How to Get ITSM and Security to Play Nice

Two years ago, he was anonymous beyond his circle of family, friends, and co-workers. Today, Edward Snowden is known around the world for disclosing massive amounts of CIA classified information.

Such high-profile information breaches bring data security to the forefront of news, but security is a daily concern for technology professionals. It is a struggle to balance data security with streamlining and enhancing ease-of-use.

In my world, it’s ensuring that the principals and processes of an ITIL framework are maintained while conforming to the security constraints of the organization. The following bullet points from an article published at ITSMsolutions.com outlines the relationship between these perceived “opposite sides of the house”. 

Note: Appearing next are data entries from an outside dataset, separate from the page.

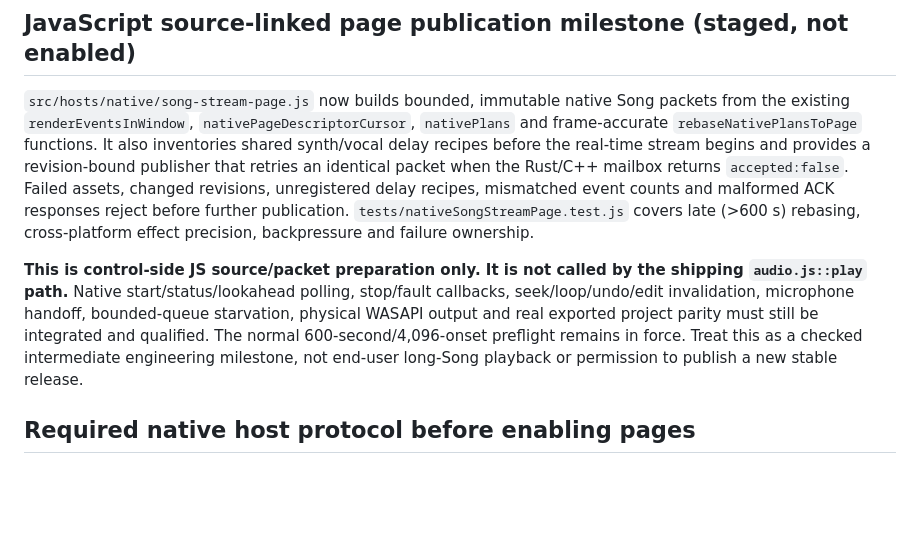
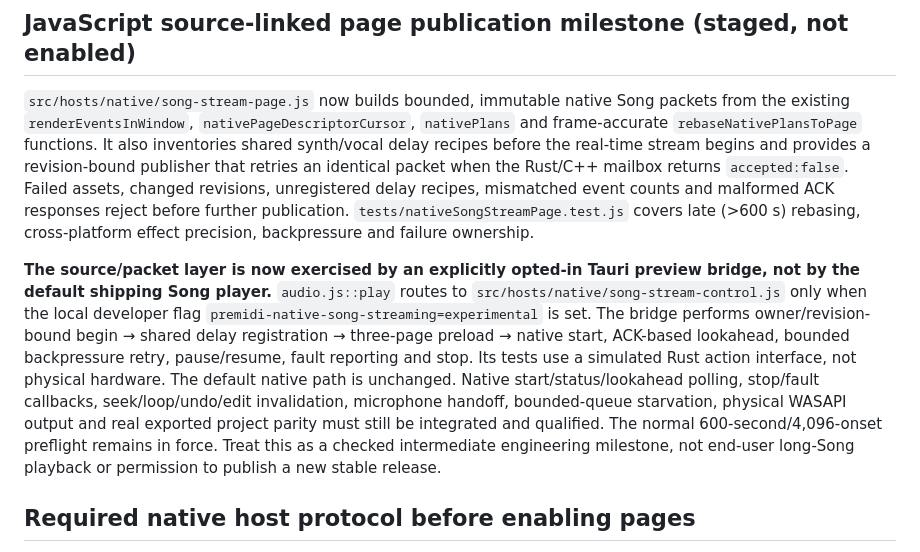
Before and after one commit to natanai/pre-midi, a Markdown page: docs/native-onset-paging.md, the part around the change. Drawn GitHub-style; blank space fills up the shorter version.

Commit message:
Clarify explicitly gated native Song stream bridge and unresolved lifecycle gates

```diff
--- a/docs/native-onset-paging.md
+++ b/docs/native-onset-paging.md
@@ -37,7 +37,7 @@ Window compilation alone does not bypass the single-session limit or make long S
 
 `src/hosts/native/song-stream-page.js` now builds bounded, immutable native Song packets from the existing `renderEventsInWindow`, `nativePageDescriptorCursor`, `nativePlans` and frame-accurate `rebaseNativePlansToPage` functions. It also inventories shared synth/vocal delay recipes before the real-time stream begins and provides a revision-bound publisher that retries an identical packet when the Rust/C++ mailbox returns `accepted:false`. Failed assets, changed revisions, unregistered delay recipes, mismatched event counts and malformed ACK responses reject before further publication. `tests/nativeSongStreamPage.test.js` covers late (>600 s) rebasing, cross-platform effect precision, backpressure and failure ownership.
 
-**This is control-side JS source/packet preparation only. It is not called by the shipping `audio.js::play` path.** Native start/status/lookahead polling, stop/fault callbacks, seek/loop/undo/edit invalidation, microphone handoff, bounded-queue starvation, physical WASAPI output and real exported project parity must still be integrated and qualified. The normal 600-second/4,096-onset preflight remains in force. Treat this as a checked intermediate engineering milestone, not end-user long-Song playback or permission to publish a new stable release.
+**The source/packet layer is now exercised by an explicitly opted-in Tauri preview bridge, not by the default shipping Song player.** `audio.js::play` routes to `src/hosts/native/song-stream-control.js` only when the local developer flag `premidi-native-song-streaming=experimental` is set. The bridge performs owner/revision-bound begin → shared delay registration → three-page preload → native start, ACK-based lookahead, bounded backpressure retry, pause/resume, fault reporting and stop. Its tests use a simulated Rust action interface, not physical hardware. The default native path is unchanged. Native start/status/lookahead polling, stop/fault callbacks, seek/loop/undo/edit invalidation, microphone handoff, bounded-queue starvation, physical WASAPI output and real exported project parity must still be integrated and qualified. The normal 600-second/4,096-onset preflight remains in force. Treat this as a checked intermediate engineering milestone, not end-user long-Song playback or permission to publish a new stable release.
 
 ## Required native host protocol before enabling pages
 
```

  • Security management requires an incident category specifically for security related incidents. The ITIL Incident Management process provides the control and flexibility required to manage security incidents quickly and efficiently without a duplicate organization.
  • Security Incidents require review by security management. Having a single point of contact for all matters relating to IT – the ITIL Service Desk – provides a single reporting source for all Incidents, including those pertaining to security.
  • ITIL focuses security where needed based on business requirements, not technology. This is important since most security operations today do what they feel is best for the business instead of just what the business required. This “gold plating” carries a high cost and keeps IT from being seen by the business as a partner.
  • Since ITIL is all about organizational best practices, the security management process itself can operate in a process-driven, methodical manner. This is absolutely critical to success with security.
  • ITIL requires continuous review, audit, and reporting of processes activities. Security requires continuous reviews to remain vigilant.
  • Availability Management describes a centralized engineering and architecture that always takes into account the Confidentiality, Integrity, and Availability of data (CIA).
  • The Service Level Management process sets up, monitors, reports on, and administers agreements with customers (SLA), suppliers (UC), and other IT functional departments (OLA). These contracts and agreements all require security sections.
  • Establish a link between Problem Management and security alert channels. Relevant security issues should be documented and added to the knowledge base for use by Incident Management and the service desk as well as other IT functional groups. 

Essentially, establishing an effective security process and methodology by incorporating ITSM process/tools enables a more secure environment throughout the IT infrastructure. Bottom line, IT Leaders who understand how different “sides of the house” must co-exist and interact will be able to deploy better security for all the environments.

Jon Martin

Mid Atlantic Territory Manager

jmartin@softential.com